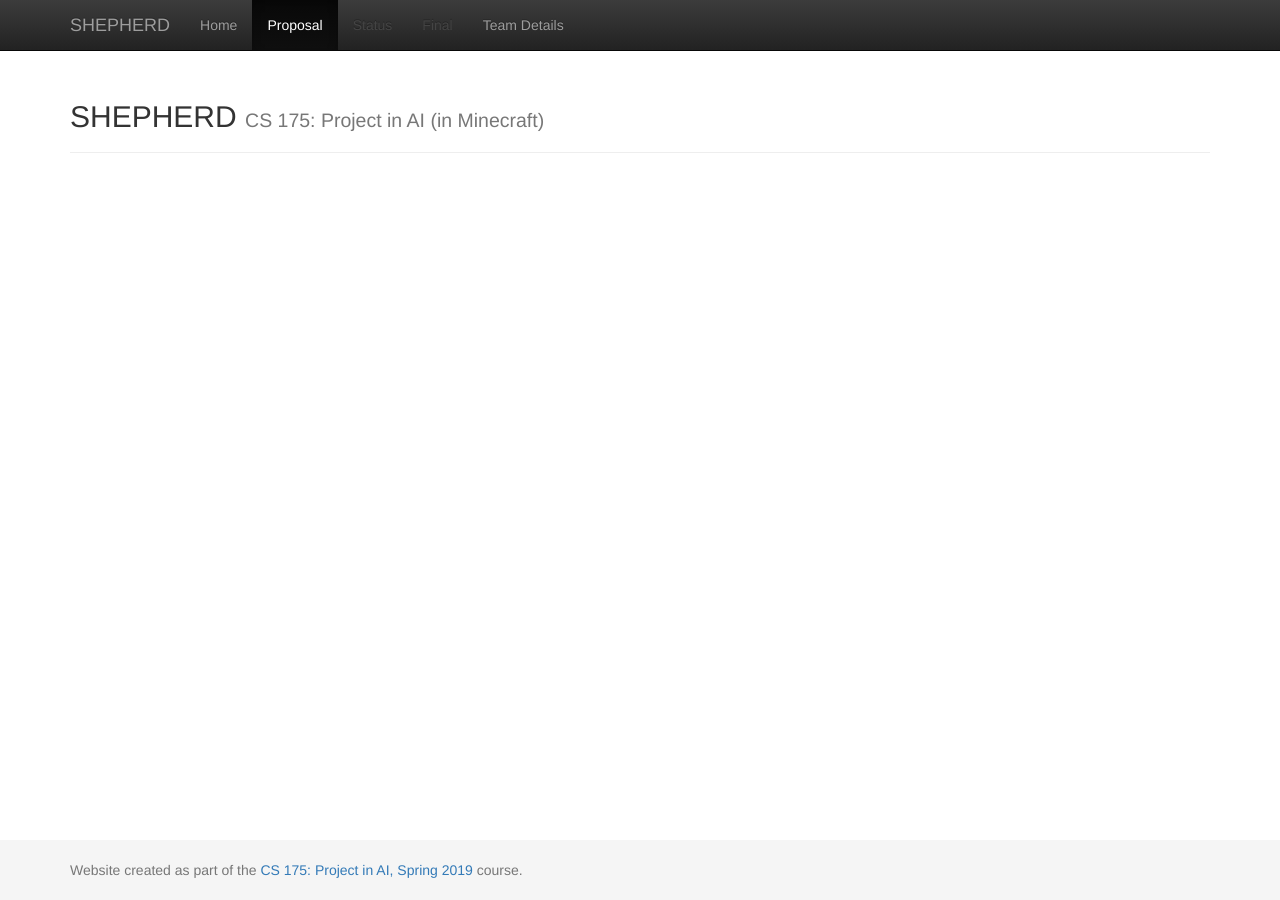
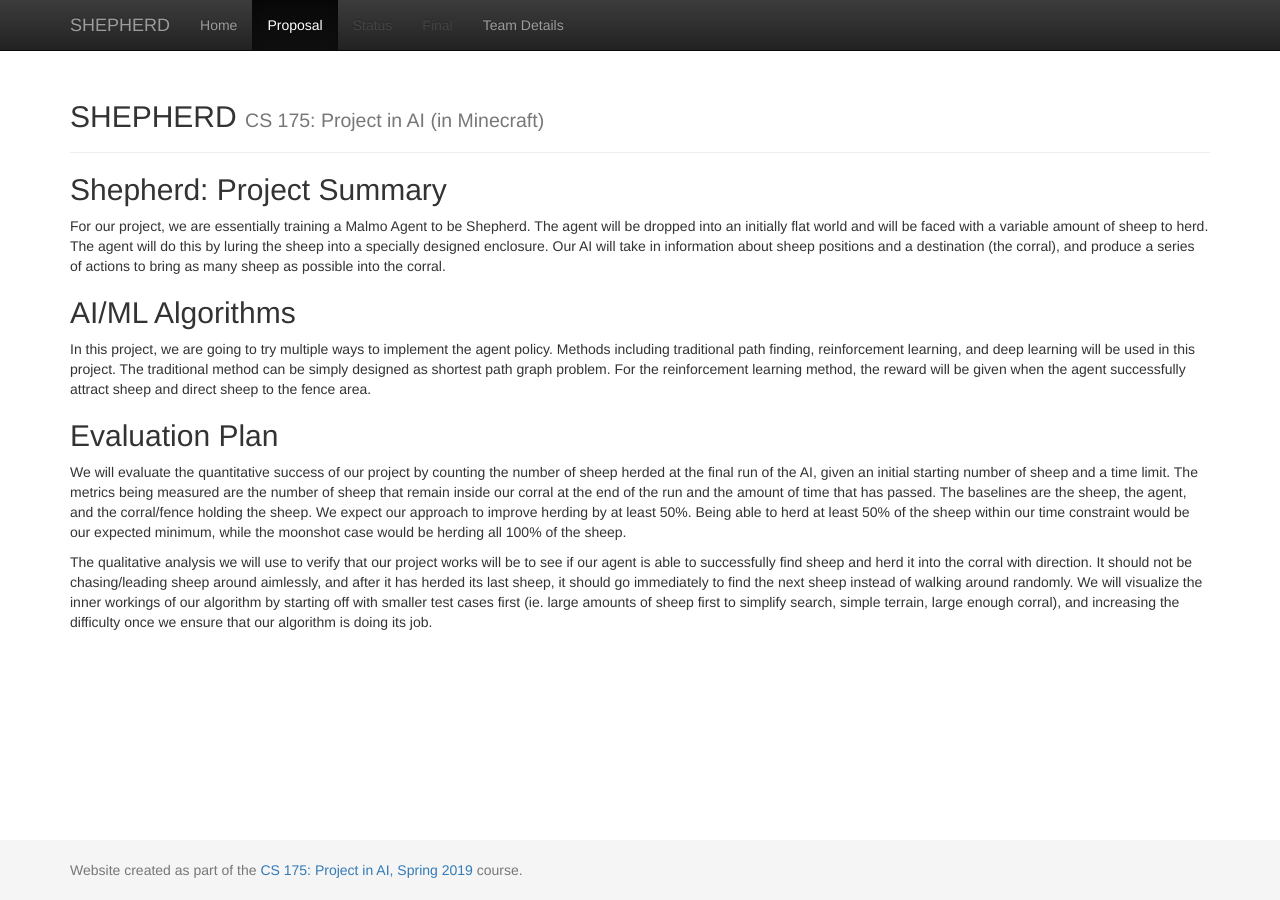
Before and after one commit to joycele/Shepherd, a Jekyll site: the page built from docs/proposal.md, in a window 1280 px wide. Built offline with Jekyll 4.4.1, drawn with Linux system fonts in a browser that asks for light colours.

Commit message:
Update proposal.md

```diff
--- a/docs/proposal.md
+++ b/docs/proposal.md
@@ -2,3 +2,14 @@
 layout: default
 title: Proposal
 ---
+
+## Shepherd: Project Summary
+For our project, we are essentially training a Malmo Agent to be Shepherd. The agent will be dropped into an initially flat world and will be faced with a variable amount of sheep to herd. The agent will do this by luring the sheep into a specially designed enclosure. Our AI will take in information about sheep positions and a destination (the corral), and produce a series of actions to bring as many sheep as possible into the corral.
+
+## AI/ML Algorithms
+In this project, we are going to try multiple ways to implement the agent policy. Methods including traditional path finding, reinforcement learning, and deep learning will be used in this project. The traditional method can be simply designed as shortest path graph problem. For the reinforcement learning method, the reward will be given when the agent successfully attract sheep and direct sheep to the fence area.
+
+## Evaluation Plan
+We will evaluate the quantitative success of our project by counting the number of sheep herded at the final run of the AI, given an initial starting number of sheep and a time limit. The metrics being measured are the number of sheep that remain inside our corral at the end of the run and the amount of time that has passed. The baselines are the sheep, the agent, and the corral/fence holding the sheep. We expect our approach to improve herding by at least 50%. Being able to herd at least 50% of the sheep within our time constraint would be our expected minimum, while the moonshot case would be herding all 100% of the sheep.
+
+The qualitative analysis we will use to verify that our project works will be to see if our agent is able to successfully find sheep and herd it into the corral with direction. It should not be chasing/leading sheep around aimlessly, and after it has herded its last sheep, it should go immediately to find the next sheep instead of walking around randomly. We will visualize the inner workings of our algorithm by starting off with smaller test cases first (ie. large amounts of sheep first to simplify search, simple terrain, large enough corral), and increasing the difficulty once we ensure that our algorithm is doing its job.
```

━━━━━━━━━━━━━━━━━━━━━━━━━━━━━━

Look through the entries and return every line where "docs" appears.

Before and after one commit to joycele/Shepherd, a Jekyll site: the page built from docs/proposal.md, in a window 1280 px wide. Built offline with Jekyll 4.4.1, drawn with Linux system fonts in a browser that asks for light colours.
--- a/docs/proposal.md
+++ b/docs/proposal.md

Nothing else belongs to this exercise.